The Formal Report and Recommendation Assignment
Here is the scenario: I (that is me, your teacher) won the Powerball Lottery and as part of my joy and willingness to make a meaningful contribution to the world, I have decided that I will donate $5 million for a student-lead improvement initiative at Eastern Michigan University. Further, I have decided that the students who will both lead this initiative and who will help decide on which plan should be funded will be you (that is, the students in this section of English 323).
This initiative can be about anything that a) explicitly benefits students at EMU, and that b) adheres to the general principles of the mission/tagline of EMU, “Education First.”
Each of you will prepare a formal report, a document that will probably be at least 10 pages or so long that will explain your proposal– the reasons for it, the budget, the potential benefits, and so forth. And this would also include any illustrations and a works cited/bibliography section. Each of you will also prepare and share a “micropresentation,” which will be a short (no more than 3 minutes) video where you give the “elevator pitch” version of your report’s recommendation and proposal. Both the report and the micropresentation will be posted and be available for everyone in the class to review.
During the last week of class and after reviewing the micropresentations and reports, each of you will vote for the “winning” proposal– that is, the proposal that you think represents the best and most feasible idea. Needless to say, you cannot vote for your own proposal. The five proposals that receive the most votes will automatically receive “A”s on this project, and I will assign grades to the rest of the reports.
- You will note there is a lot of time on the schedule to discuss ideas and logistics for creating these projects. A lot of what will be required though is specific research about EMU.

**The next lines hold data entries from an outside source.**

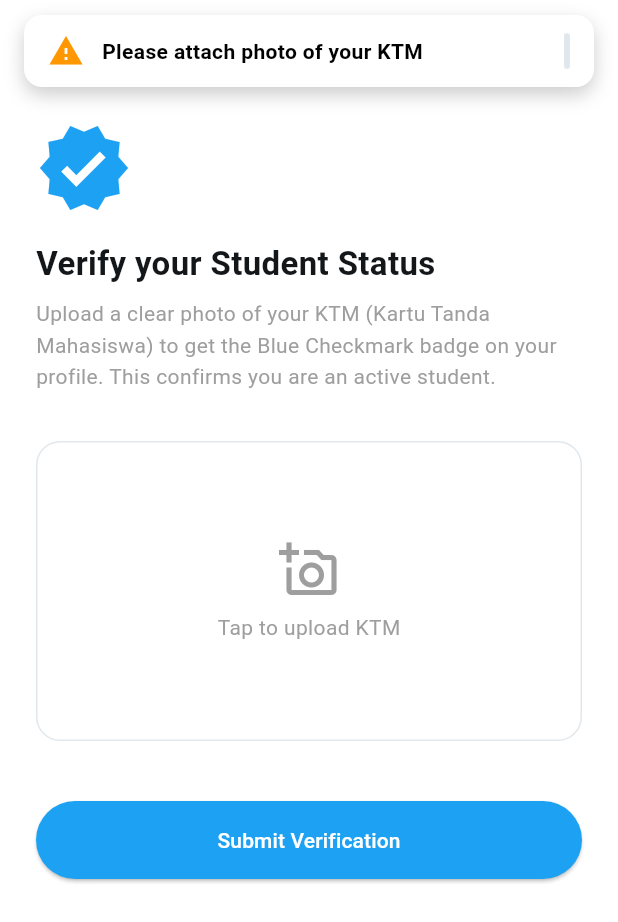
After one commit to blankony/myfirebaseflutterapp, a Flutter app: the KtmVerificationScreen screen opened directly, after a tap on "Submit Verification", on a phone screen of 412 x 824 dp. The commit adds this screen. Shown: the top 922 px of the screen. Run offline on Flutter 3.47's test engine with Material 3 defaults, Android fonts, the phone set to English and light mode, and no system bars; our stand-ins replace cached_network_image, cloud_firestore, firebase_auth, firebase_core, flutter_cache_manager, flutter_dotenv and 13 more; missing offline and left inert: badword_guard, video_compress, visual_detector_ai; accounts and stored records are empty.

Commit message:
Add Verified Accounts Checkmarks and Verification
Accounts need email to be verified before posting
and need KTM picture to confirm they are a PNJ Officials
so they can have a blue checkmarks

```diff
--- /dev/null
+++ b/lib/screens/ktm_verification_screen.dart
@@ -0,0 +1,151 @@
+import 'dart:io';
+import 'package:flutter/material.dart';
+import 'package:image_picker/image_picker.dart';
+import 'package:cloud_firestore/cloud_firestore.dart';
+import 'package:firebase_auth/firebase_auth.dart';
+import '../services/cloudinary_service.dart';
+import '../services/overlay_service.dart';
+import '../main.dart';
+
+class KtmVerificationScreen extends StatefulWidget {
+  const KtmVerificationScreen({super.key});
+
+  @override
+  State<KtmVerificationScreen> createState() => _KtmVerificationScreenState();
+}
+
+class _KtmVerificationScreenState extends State<KtmVerificationScreen> {
+  File? _ktmImage;
+  bool _isUploading = false;
+  final CloudinaryService _cloudinaryService = CloudinaryService();
+
+  Future<void> _pickImage(ImageSource source) async {
+    final picker = ImagePicker();
+    final XFile? pickedFile = await picker.pickImage(source: source, imageQuality: 80);
+
+    if (pickedFile != null) {
+      setState(() {
+        _ktmImage = File(pickedFile.path);
+      });
+    }
+  }
+
+  Future<void> _submitVerification() async {
+    if (_ktmImage == null) {
+      OverlayService().showTopNotification(context, "Please attach photo of your KTM", Icons.warning, (){}, color: Colors.orange);
+      return;
+    }
+
+    setState(() => _isUploading = true);
+    final user = FirebaseAuth.instance.currentUser;
+
+    try {
+      // 1. Upload Image
+      final String? url = await _cloudinaryService.uploadImage(_ktmImage!);
+
+      if (url != null && user != null) {
+        // 2. Update Firestore
+        await FirebaseFirestore.instance.collection('users').doc(user.uid).update({
+          'ktmUrl': url,
+          'verificationStatus': 'pending', // pending, verified, rejected
+          'submittedAt': FieldValue.serverTimestamp(),
+        });
+
+        if (mounted) {
+          OverlayService().showTopNotification(context, "Submitted for review!", Icons.check_circle, (){}, color: Colors.green);
+          Navigator.pop(context);
+        }
+      } else {
+        throw Exception("Upload failed");
+      }
+    } catch (e) {
+      if (mounted) OverlayService().showTopNotification(context, "Submission failed", Icons.error, (){}, color: Colors.red);
+    } finally {
+      if (mounted) setState(() => _isUploading = false);
+    }
+  }
+
+  @override
+  Widget build(BuildContext context) {
+    return Scaffold(
+      appBar: AppBar(title: const Text("Get Verified Badge")),
+      body: SingleChildScrollView(
+        padding: const EdgeInsets.all(24.0),
+        child: Column(
+          crossAxisAlignment: CrossAxisAlignment.start,
+          children: [
+            const Icon(Icons.verified, size: 64, color: TwitterTheme.blue),
+            const SizedBox(height: 16),
+            const Text(
+              "Verify your Student Status",
+              style: TextStyle(fontSize: 22, fontWeight: FontWeight.bold),
+            ),
+            const SizedBox(height: 8),
+            const Text(
+              "Upload a clear photo of your KTM (Kartu Tanda Mahasiswa) to get the Blue Checkmark badge on your profile. This confirms you are an active student.",
+              style: TextStyle(color: Colors.grey, height: 1.5),
+            ),
+            const SizedBox(height: 32),
+
+            // Image Picker Area
+            GestureDetector(
+              onTap: () => _pickImage(ImageSource.gallery),
+              child: Container(
+                height: 200,
+                width: double.infinity,
+                decoration: BoxDecoration(
+                  color: Theme.of(context).cardColor,
+                  borderRadius: BorderRadius.circular(16),
+                  border: Border.all(color: Theme.of(context).dividerColor),
+                  image: _ktmImage != null
+                    ? DecorationImage(image: FileImage(_ktmImage!), fit: BoxFit.cover)
+                    : null
+                ),
+                child: _ktmImage == null
+                  ? Column(
+                      mainAxisAlignment: MainAxisAlignment.center,
+                      children: const [
+                        Icon(Icons.add_a_photo_outlined, size: 40, color: Colors.grey),
+                        SizedBox(height: 8),
+                        Text("Tap to upload KTM", style: TextStyle(color: Colors.grey)),
+                      ],
+                    )
+                  : null,
+              ),
+            ),
+
+            if (_ktmImage != null)
+              Padding(
+                padding: const EdgeInsets.only(top: 16.0),
+                child: Center(
+                  child: TextButton.icon(
+                    onPressed: () => _pickImage(ImageSource.camera),
+                    icon: const Icon(Icons.camera_alt),
+                    label: const Text("Retake Photo"),
+                  ),
+                ),
+              ),
+
+            const SizedBox(height: 40),
+
+            SizedBox(
+              width: double.infinity,
+              child: ElevatedButton(
+                onPressed: _isUploading ? null : _submitVerification,
+                style: ElevatedButton.styleFrom(
+                  backgroundColor: TwitterTheme.blue,
+                  foregroundColor: Colors.white,
+                  padding: const EdgeInsets.symmetric(vertical: 16),
+                  shape: RoundedRectangleBorder(borderRadius: BorderRadius.circular(30)),
+                ),
+                child: _isUploading
+                  ? const SizedBox(width: 20, height: 20, child: CircularProgressIndicator(color: Colors.white, strokeWidth: 2))
+                  : const Text("Submit Verification"),
+              ),
+            ),
+          ],
+        ),
+      ),
+    );
+  }
+}
```
Also changed, not shown: lib/screens/create_post_screen.dart (+117 -96 lines), lib/screens/dashboard/home_dashboard.dart (+100 -30 lines), lib/screens/dashboard/profile_page.dart (+53 -10 lines).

- Perviously, this has been a collaborative project where I required students to work in small groups on all aspects of the project. But this term, this will be an individual project where each of you will be required to create your own reports and micropresentations, though you also will have the chance to collaborate if you want. For example, you can help each other with the technicalities of getting the micropresentations together; if you are working on similar ideas, you can share research; and if you want to participate in a peer review activity for your final report, you can do that too. On the other hand, if you want to work completely (or mostly) by yourself, that’s okay too.
- The details of your report are going to vary based on your proposal, but generally speaking, these will follow the arrangement of “formal reports” we will be studying in this unit, though at about 10 or so pages altogether, a length that is actually on the short-end for most formal reports. The details of what your micropresentation will look like will also vary based on your topic and approach. There are three basic requirements though:
- It will follow the format of what is commonly referred to as an “elevator pitch,” which we will discuss in the class discussions;
- It will be posted and shared on YouTube; and
- It has to be less than three minutes long.
- Finally, each of you will include a writer’s memo reflecting on the assignment and you will post this in the form of a Google doc link on emuonline.
Why I am assigning this:
“Formal reports” are a classic assignment in a class like this, but because the circumstances for these kinds of documents in the workplace vary tremendously based on the work situation, I like to do this with a bit of a twist. In this last big project that brings together a lot of different aspects of the course, I am asking you to make an effort at persuading a very specific audience– me and your classmates– about something we all know something about– EMU. And hopefully, it’s a bit of fun too.